On the Republican side, Mr. Trump won by a compelling margin in the Granite State over Iowa winner Ted Cruz — 36 to 12 percent — because he did well among both moderates and conservatives and most age categories, except the elderly. His diverse appeal among Republicans and independents will be tough for Mr. Cruz — who relies principally on religious conservatives and libertarians now that Rand Paul is out — to counter beyond southern states. Perhaps not even those places; he is polling a bad second to Mr. Trump in South Carolina.

As for the very moderate Gov. John Kasich — endorsed in New Hampshire by both the New York Times and Boston Globe — he devoted enormous resources to that small state. With Gov. Jeb Bush and Senator Rubio still in the mix, Mr. Kasich won't have the money to mount a successful southern strategy but could do decently enough in many of the 16 states holding contests on or before March 1 to be a king maker.

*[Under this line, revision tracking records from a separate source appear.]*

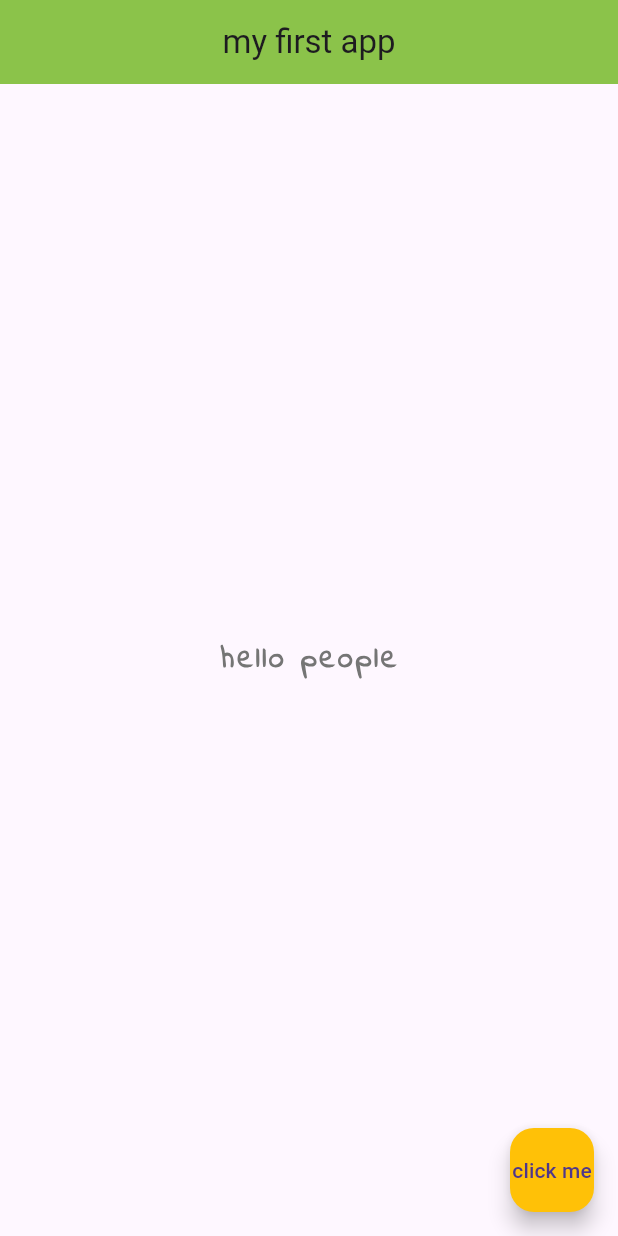
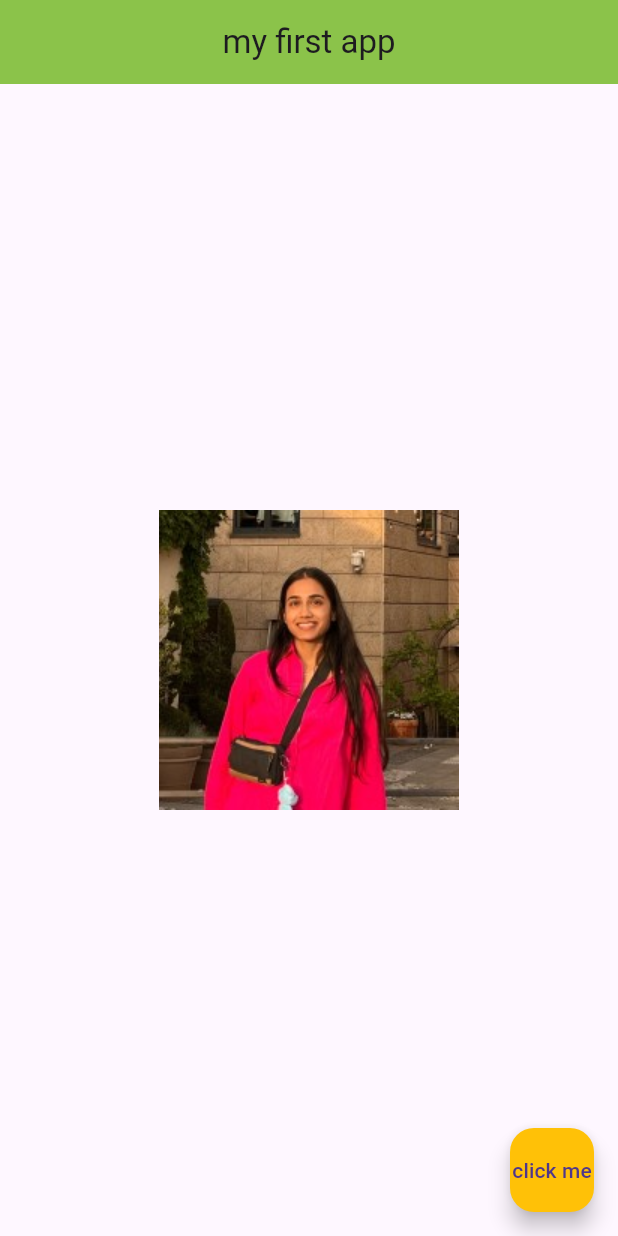
Before and after one commit to tejaswi0910/FlutterApp, a Flutter app: the screen it shows after launch, on a phone screen of 412 x 824 dp. Run offline on Flutter 3.47's test engine with Material 3 defaults, Android fonts, the light colour scheme and no system bars.

Commit message:
Added image in the center

```diff
--- a/lib/main.dart
+++ b/lib/main.dart
@@ -16,15 +16,8 @@ class Home extends StatelessWidget {
         backgroundColor: Colors.lightGreen,
       ),
       body: Center(
-        child: Text(
-            'hello people',
-            style: TextStyle(
-              fontSize: 20,
-              fontFamily: 'IndieFlower',
-              fontWeight: FontWeight.bold,
-              letterSpacing: 2.0,
-              color: Colors.grey[600],
-            )
+        child: Image(
+          image: AssetImage('assets/ojasvii.jpeg'),
         ),
       ),
       floatingActionButton: FloatingActionButton(
--- a/pubspec.yaml
+++ b/pubspec.yaml
@@ -58,9 +58,8 @@ flutter:
   uses-material-design: true
 
   # To add assets to your application, add an assets section, like this:
-  # assets:
-  #   - images/a_dot_burr.jpeg
-  #   - images/a_dot_ham.jpeg
+  assets:
+   - assets/ojasvii.jpeg
 
   # An image asset can refer to one or more resolution-specific "variants", see
   # https://flutter.dev/to/resolution-aware-images
```
Also changed, not shown: assets/ojasvii.jpeg (added).
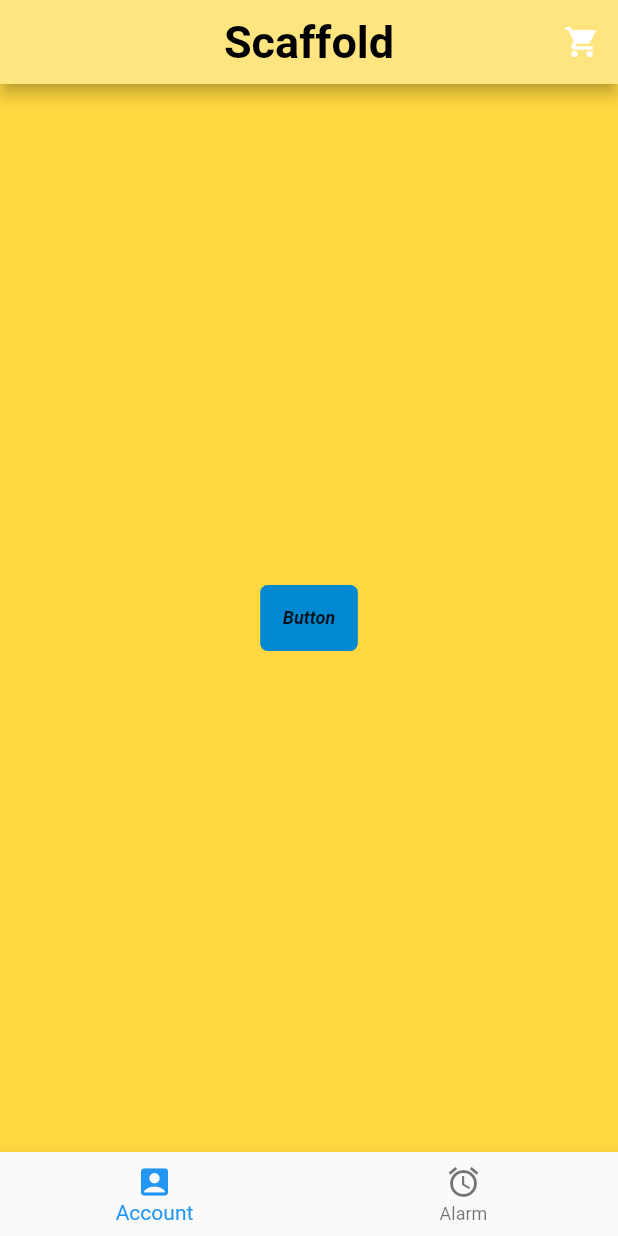
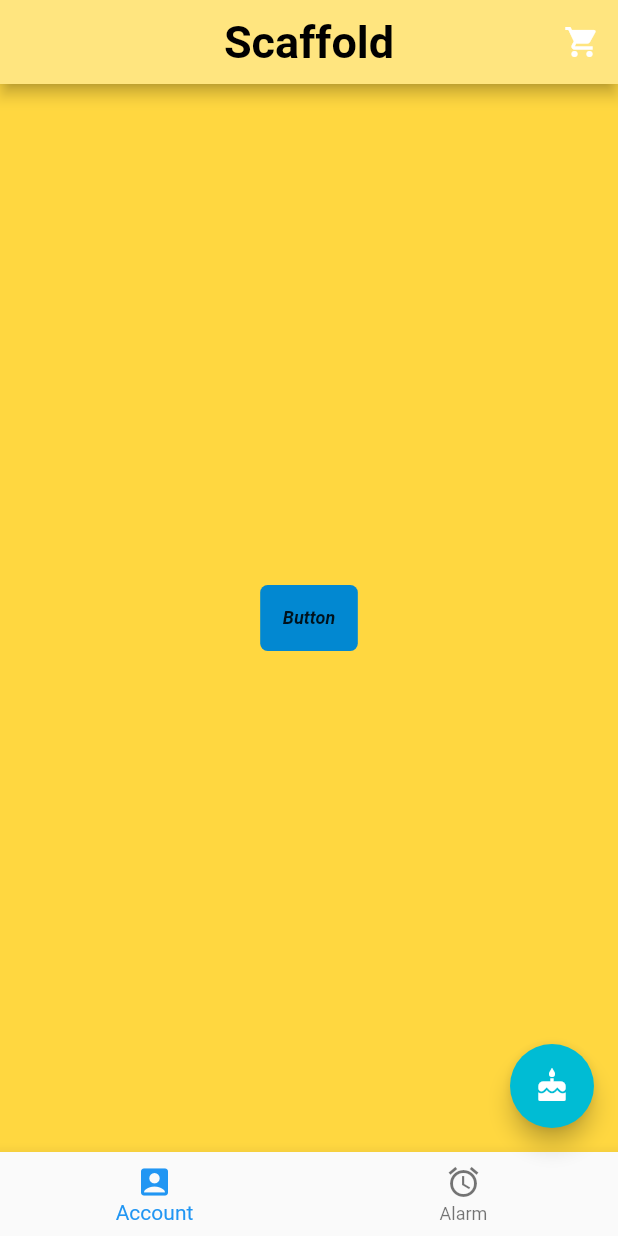
Before and after one commit to hasnainrabby/first_flutter_app, a Flutter app: the screen it shows after launch, on a phone screen of 412 x 824 dp. Run offline on Flutter 3.47's test engine with Material 2 defaults, Android fonts, the phone set to English and light mode, and no system bars.

Commit message:
Floating Action Bar

```diff
--- a/lib/ui/home.dart
+++ b/lib/ui/home.dart
@@ -17,6 +17,12 @@ class ScaffoldExample extends StatelessWidget {
               onPressed: () => debugPrint("Button pressed."),
               icon: const Icon(Icons.shopping_cart))
         ],
+      ),
+      floatingActionButton: FloatingActionButton(
+        backgroundColor: Colors.cyan,
+        child: const Icon(Icons.cake),
+        onPressed: () => debugPrint("I like cake."),
+
       ),
       bottomNavigationBar: BottomNavigationBar(items:  const [
         BottomNavigationBarItem(icon:Icon (Icons.account_box),label: 'Account'),
```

With five reasonably viable Republican candidates — Messrs. Trump, Cruz, Kasich, Bush and Rubio — and a few stubborn stragglers all winning some delegates, it will be tough for Mr. Trump to gather enough delegates before the national convention to lock up the nomination.

The most logical target for one of Mr. Trump's famous deals is Mr. Kasich, who unless he trips, should have a nice bundle of delegates to bargain.

Mr. Kasich, like Mr. Trump, is not an ideology-pure conservative — at least as measured by those who impose a litmus test, such as the National Review. Rather both are malleable personalities interested in workable solutions. For example, instead of denying poor folks health care for partisan reasons, the governor implemented the Medicaid provisions of the Affordable Care Act expansion in Ohio.

By offering Mr. Kasich the second spot on the ticket, Mr. Trump would show voters he is serious about finding help from seasoned politicians to deliver on trade, immigration, health care and national security. On that score, if you can name a more solid candidate, then you can have my academic tenure.

Meanwhile, Bernie Sanders whipped Hillary Clinton across all demographic categories, including women, except voters over 65 in New Hampshire, But she still has a commanding hold on minority voters who are much more important in Democratic primaries elsewhere going forward.

To ultimately prevail, she will have to continue to emphasize positions that younger women embrace — such as the proposed Paycheck Fairness Act — and issues important to African-Americans and Hispanics: police behavior and social issues beyond simple economic justice.

That should be enough to ward off Mr. Sanders and win the Democratic nomination, but it will push her into an awkward position for the general election.

Criticizing police tactics to adequately appease Black Lives Matter advocates will alienate many white moderates. The notion that Ms. Clinton merits women's votes simply because she is a woman was roundly discredited in New Hampshire.


Young white women, along with young white men, often can't find jobs that make good use of their education or pay very well. And Democratic prescriptions like more taxes, further building out Obamacare, free trade and open immigration will not have the appeal of radical change offered by Mr. Trump.

If Mr. Trump moderates his rhetoric and with the help of Mr. Kasich polishes his pragmatism on taxes, health care, immigration and national security, he offers both sexes what they want most — a change in direction from the slow growth policies of Presidents Obama and Bush and the promise of a more effective national security policy.

Enter President Trump.

Peter Morici is an economist and business professor at the University of Maryland, and a national columnist. He tweets @pmorici1.